The Ninth Circuit’s decision arose out of a 2012 data breach of the online retailer Zappos.com, affecting more than 24 million customers. Although certain plaintiffs commenced lawsuits based on allegations that hackers had in fact used their personal information to conduct fraudulent financial transactions, the plaintiffs at issue in the Ninth Circuit’s decision alleged injury based solely on the hacking incident itself, without alleging any subsequent harm.

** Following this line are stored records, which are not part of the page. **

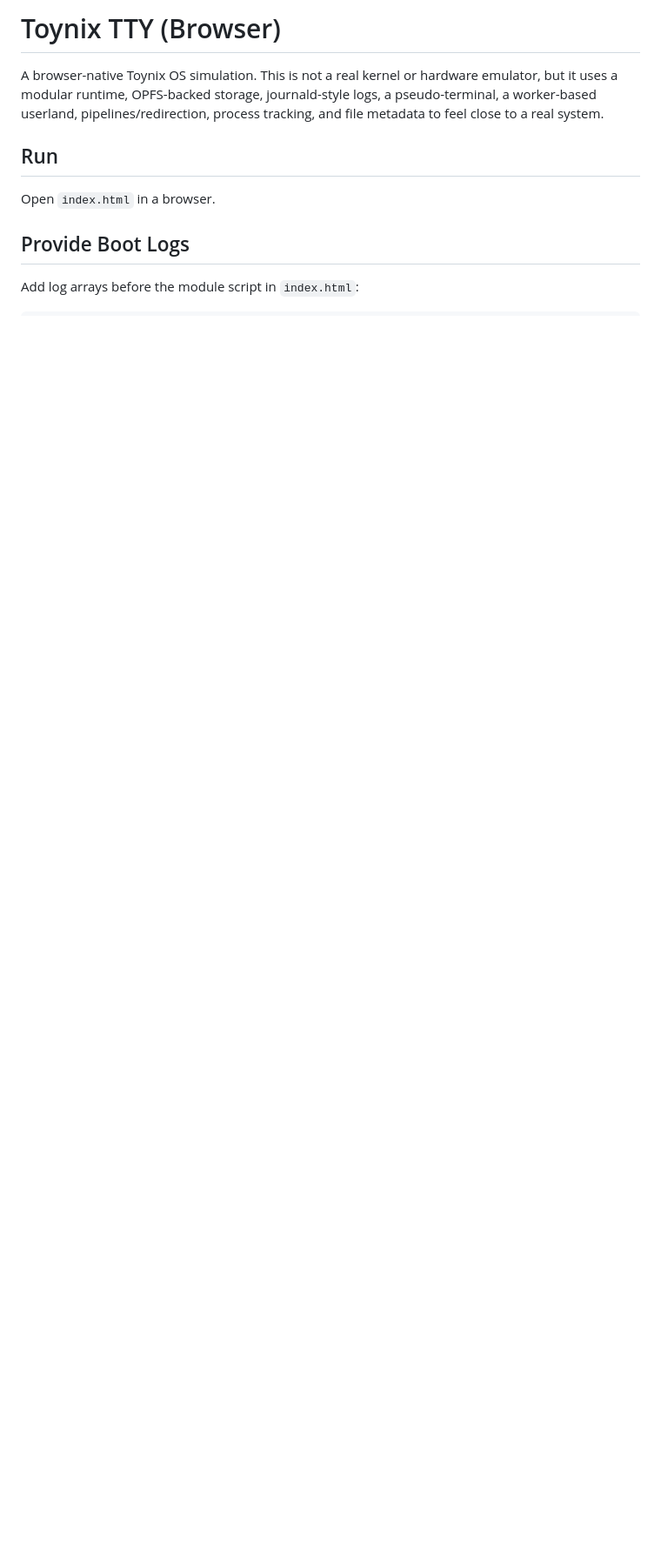
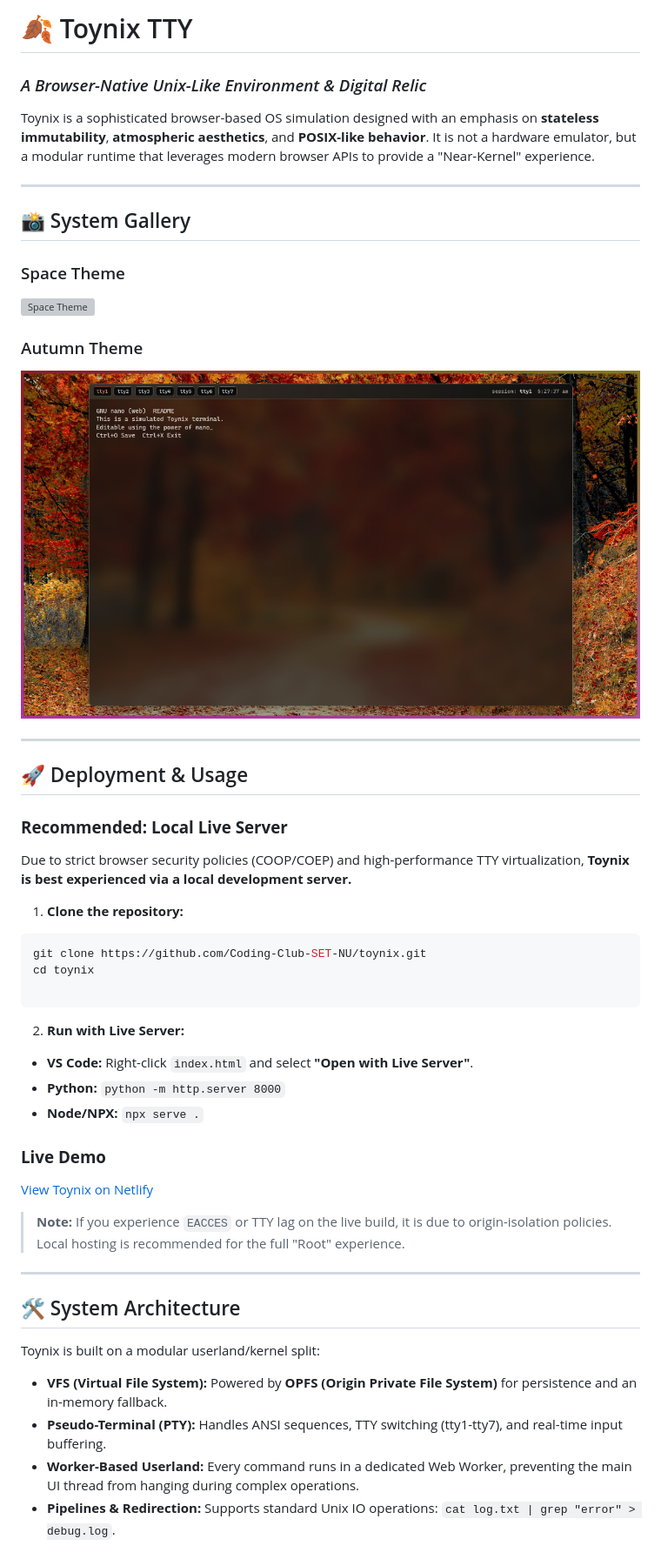
Before and after one commit to Coding-Club-SET-NU/toynix, a Markdown page: README.md, the part around the change printed below. Shown: that part at 87% size. GitHub-like rendering; pictures changed too: media/autumn.jpg (added); blank space fills up the shorter version; grey boxes are pictures that could not be loaded.

````diff
--- a/README.md
+++ b/README.md
@@ -1,9 +1,56 @@
-# Toynix TTY (Browser)
+# 🍂 Toynix TTY
 
-A browser-native Toynix OS simulation. This is not a real kernel or hardware emulator, but it uses a modular runtime, OPFS-backed storage, journald-style logs, a pseudo-terminal, a worker-based userland, pipelines/redirection, process tracking, and file metadata to feel close to a real system.
+### *A Browser-Native Unix-Like Environment & Digital Relic*
 
-## Run
-Open `index.html` in a browser.
+Toynix is a sophisticated browser-based OS simulation designed with an emphasis on **stateless immutability**, **atmospheric aesthetics**, and **POSIX-like behavior**. It is not a hardware emulator, but a modular runtime that leverages modern browser APIs to provide a "Near-Kernel" experience.
 
-## Provide Boot Logs
-Add log arrays before the module script in `index.html`:
+---
+
+## 📸 System Gallery
+
+### Space Theme
+![Space Theme](./media/toynix.png)
+
+### Autumn Theme
+![Autumn Theme](./media/autumn.jpg)
+
+---
+
+## 🚀 Deployment & Usage
+
+### **Recommended: Local Live Server**
+
+Due to strict browser security policies (COOP/COEP) and high-performance TTY virtualization, **Toynix is best experienced via a local development server.**
+
+1. **Clone the repository:**
+```bash
+git clone https://github.com/Coding-Club-SET-NU/toynix.git
+cd toynix
+
+```
+
+
+2. **Run with Live Server:**
+* **VS Code:** Right-click `index.html` and select **"Open with Live Server"**.
+* **Python:** `python -m http.server 8000`
+* **Node/NPX:** `npx serve .`
+
+
+
+### **Live Demo**
+
+[View Toynix on Netlify](https://toynix.netlify.app)
+
+> **Note:** If you experience `EACCES` or TTY lag on the live build, it is due to origin-isolation policies. Local hosting is recommended for the full "Root" experience.
+
+---
+
+## 🛠️ System Architecture
+
+Toynix is built on a modular userland/kernel split:
+
+* **VFS (Virtual File System):** Powered by **OPFS (Origin Private File System)** for persistence and an in-memory fallback.
+* **Pseudo-Terminal (PTY):** Handles ANSI sequences, TTY switching (tty1-tty7), and real-time input buffering.
+* **Worker-Based Userland:** Every command runs in a dedicated Web Worker, preventing the main UI thread from hanging during complex operations.
+* **Pipelines & Redirection:** Supports standard Unix IO operations: `cat log.txt | grep "error" > debug.log`.
+
````
Also changed, not shown: other parts of README.md (+29 -35 lines), 1 other file.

In reaching its decision, the Ninth Circuit considered, for the first time since the Supreme Court’s decision in Clapper v. Amnesty International, whether its prior holding in Krottner v. Starbucks Corp.—where the Ninth Circuit found that allegations of future harm resulting from the theft of a laptop containing personal information was sufficient to confer standing—remained good law. The court rejected Zappos’ argument that Krottner was overruled by the Supreme Court’s holding in Clapper that an “objectively reasonable likelihood” of interception under the Foreign Intelligence Surveillance Act was insufficient to confer standing in that case. Instead, the court found that the Supreme Court’s decision, which hinged on the speculative nature of the plaintiffs’ alleged risk of future harm, was not inconsistent with the Circuit’s prior holding in Krottner, where the risk of future harm “did not require a speculative multi-link chain of inferences” because the information necessary to commit identity theft in the future had already been “intercepted.” The court concluded that the claims arising out of the Zappos breach were analogous to those in Krottner, and that plaintiffs alleged a “credible threat of real and immediate harm” sufficient to confer standing under Article III. Among other considerations, the court cited the fact that certain plaintiffs—whose claims were upheld by the district court—had indeed alleged financial losses arising from the same data breach incident as further support for the substantial likelihood of harm resulting from the breach alone. Thus, the court concluded that the plaintiffs at issue in the instant case had sufficiently alleged an injury in fact and remanded to the district court.
Against the backdrop of the Supreme Court’s apparent reluctance to issue further guidance on Article III standing in the data breach context, the Zappos decision reaffirms the Ninth Circuit’s plaintiff-friendly posture in data breach litigation where a plaintiff has yet to suffer from subsequent identity theft or fraud, but can assert a substantial risk of future harm. As such, the Ninth Circuit and other circuits with more plaintiff-friendly standing jurisprudence may see an increase in lawsuits initiated by plaintiffs seeking to recover for data breach incidents and who are able to assert jurisdiction and venue in those courts.
 See In re Zappos.com, Inc., No. 16-16860, 2018 WL 1189643 (9th Cir. Mar. 8, 2018).
 As described in our prior memorandum and recent blog post, on one side of the split, the D.C., Third, Sixth, Seventh, Ninth, and Eleventh Circuits have found allegations of data theft with the attendant risk of future harm sufficient to confer Article III standing and, on the other side, the Second, Fourth, and Eighth Circuits have found that allegations based solely on the risk of future harm are insufficient to satisfy Article III’s injury requirements.
 The district court ruled that the first group of plaintiffs had standing based on their allegations that “actual fraud occurred as a direct result of the breach,” whereas the second group of plaintiffs did not have standing because they “failed to allege instances of actual identity theft or fraud.” See In re Zappos.com, Inc. MDL No. 2357, 2016 WL 2637810, at *4-6 (D. Nev. May 6, 2016), reconsideration denied sub nom. Zappos.com, Inc., No. 3:12-CV-00325, 2016 WL 4521681 (D. Nev. Aug. 29, 2016), and rev’d and remanded, No. 16-16860, 2018 WL 1189643 (9th Cir. Mar. 8, 2018).
 568 U.S. 398 (2013).
 628 F.3d 1139 (9th Cir. 2010).
 In re Zappos.com, 2018 WL 1189643, at *3-4.
 Id. at *5.